Glaser (The Nose: A Profile of Sex, Beauty, and Survival, 2004, etc.) probes the shift from the days of feminists like Carry Nation, popularly known as “the saloon destroyer,” to the “Cosmopolitan-sipping” Carrie Bradshaw.

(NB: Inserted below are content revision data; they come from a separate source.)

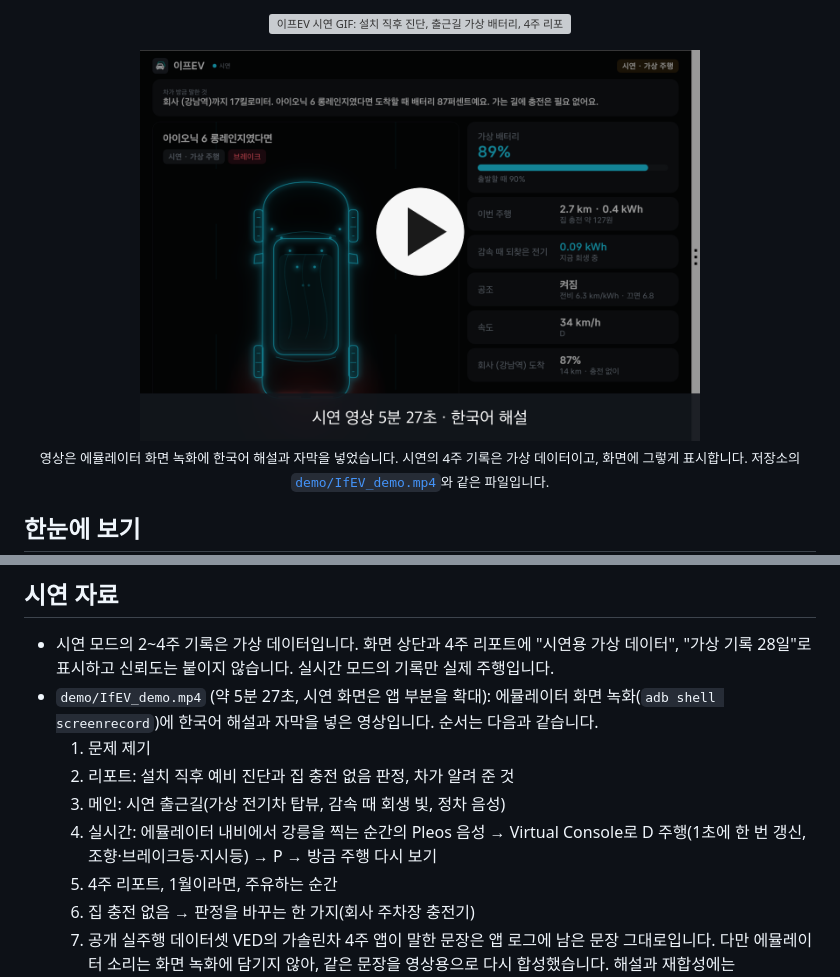
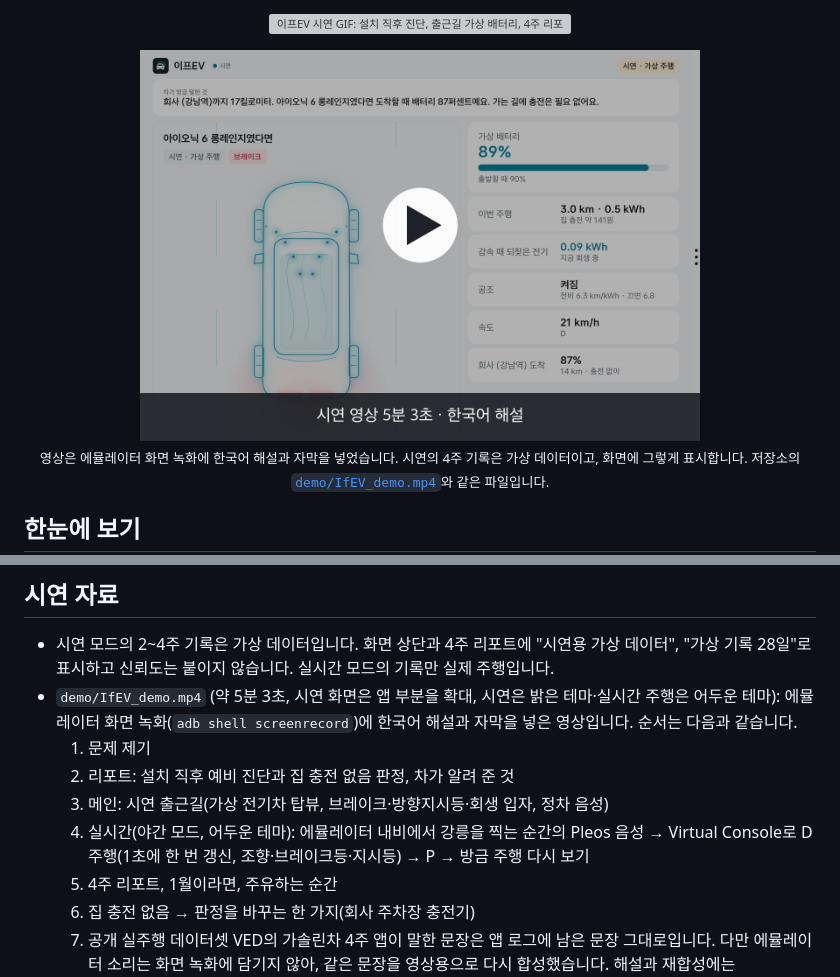
Before and after one commit to SungHyunC/ifev, a Markdown page: README.md, 2 parts joined by grey strips. Drawn GitHub-style; pictures changed too: docs/images/video_thumb.png; grey boxes are pictures that could not be loaded.

Commit message:
시연 영상 다시 녹화(밝은·어두운 테마), 저장소 APK 갱신
- demo/IfEV_demo.mp4: 5분 3초, 시연 구간은 밝은 테마, 실시간 주행은 야간 모드(어두운 테마).
  해설 한 줄 추가("밤에는 화면이 어두운 테마로 바뀝니다"), 화면 숫자와 해설 대조
- 영상 썸네일 새 화면·길이로
- apk/IfEV_release.apk를 현재 빌드로 교체

Co-Authored-By: Claude Opus 5.5 <noreply@anthropic.com>

```diff
--- a/README.md
+++ b/README.md
@@ -271,11 +271,11 @@ app/src/main/java/com/ifev/app/
 
 ## 시연 자료
 - 시연 모드의 2~4주 기록은 가상 데이터입니다. 화면 상단과 4주 리포트에 "시연용 가상 데이터", "가상 기록 28일"로 표시하고 신뢰도는 붙이지 않습니다. 실시간 모드의 기록만 실제 주행입니다.
-- `demo/IfEV_demo.mp4` (약 5분 27초, 시연 화면은 앱 부분을 확대): 에뮬레이터 화면 녹화(`adb shell screenrecord`)에 한국어 해설과 자막을 넣은 영상입니다. 순서는 다음과 같습니다.
+- `demo/IfEV_demo.mp4` (약 5분 3초, 시연 화면은 앱 부분을 확대, 시연은 밝은 테마·실시간 주행은 어두운 테마): 에뮬레이터 화면 녹화(`adb shell screenrecord`)에 한국어 해설과 자막을 넣은 영상입니다. 순서는 다음과 같습니다.
   1. 문제 제기
   2. 리포트: 설치 직후 예비 진단과 집 충전 없음 판정, 차가 알려 준 것
-  3. 메인: 시연 출근길(가상 전기차 탑뷰, 감속 때 회생 빛, 정차 음성)
-  4. 실시간: 에뮬레이터 내비에서 강릉을 찍는 순간의 Pleos 음성 → Virtual Console로 D 주행(1초에 한 번 갱신, 조향·브레이크등·지시등) → P → 방금 주행 다시 보기
+  3. 메인: 시연 출근길(가상 전기차 탑뷰, 브레이크·방향지시등·회생 입자, 정차 음성)
+  4. 실시간(야간 모드, 어두운 테마): 에뮬레이터 내비에서 강릉을 찍는 순간의 Pleos 음성 → Virtual Console로 D 주행(1초에 한 번 갱신, 조향·브레이크등·지시등) → P → 방금 주행 다시 보기
   5. 4주 리포트, 1월이라면, 주유하는 순간
   6. 집 충전 없음 → 판정을 바꾸는 한 가지(회사 주차장 충전기)
   7. 공개 실주행 데이터셋 VED의 가솔린차 4주
```
Also changed, not shown: other parts of README.md (+1 -1 lines), 2 other files.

As a journalist who has written features for a variety of national publications about women’s issues over the past 20 years, the author began noticing an across-the-board increase in the amount of liquor women were consuming. She examines binge drinking by college-age women intent on establishing their entitlement to be treated as equals, as well as stay-at-home moms more discreetly imbibing. She profiles the after-work scenes in Portland, Ore., and New York (both places where she has lived) and notes that alcohol is no longer considered to be unladylike. It has become a crutch, an acceptable way for women to “muscle through the postfeminist, breadwinning, or stay at-home life [they] lead.” Glaser suggests that one reason for the increase in drinking is the increase in stress for women balancing the demands of work and modern child-rearing. While women may be closing the behavioral gender gap, the physical fallout of prolonged heavy drinking is more dangerous for them. Not only can it have a damaging effect on childbearing, but it also seems that women metabolize alcohol more slowly than men and suffer more physical problems. Glaser cites a 2010 Gallup poll estimating that nearly two-thirds of American women are regular drinkers, and she correlates this with statistics showing an increase in the number of women arrested for drunk driving. Furthermore, a significant proportion of heavy drinkers become alcoholics and are frequently abused sexually, a problem even within organizations such as Alcoholics Anonymous.
An important addition to feminist literature that calls upon women to reject a spurious equality “whose consequences in broken families, broken hearts, and broken futures, are all too real” and face up to the problem of alcohol dependency before it takes over their lives.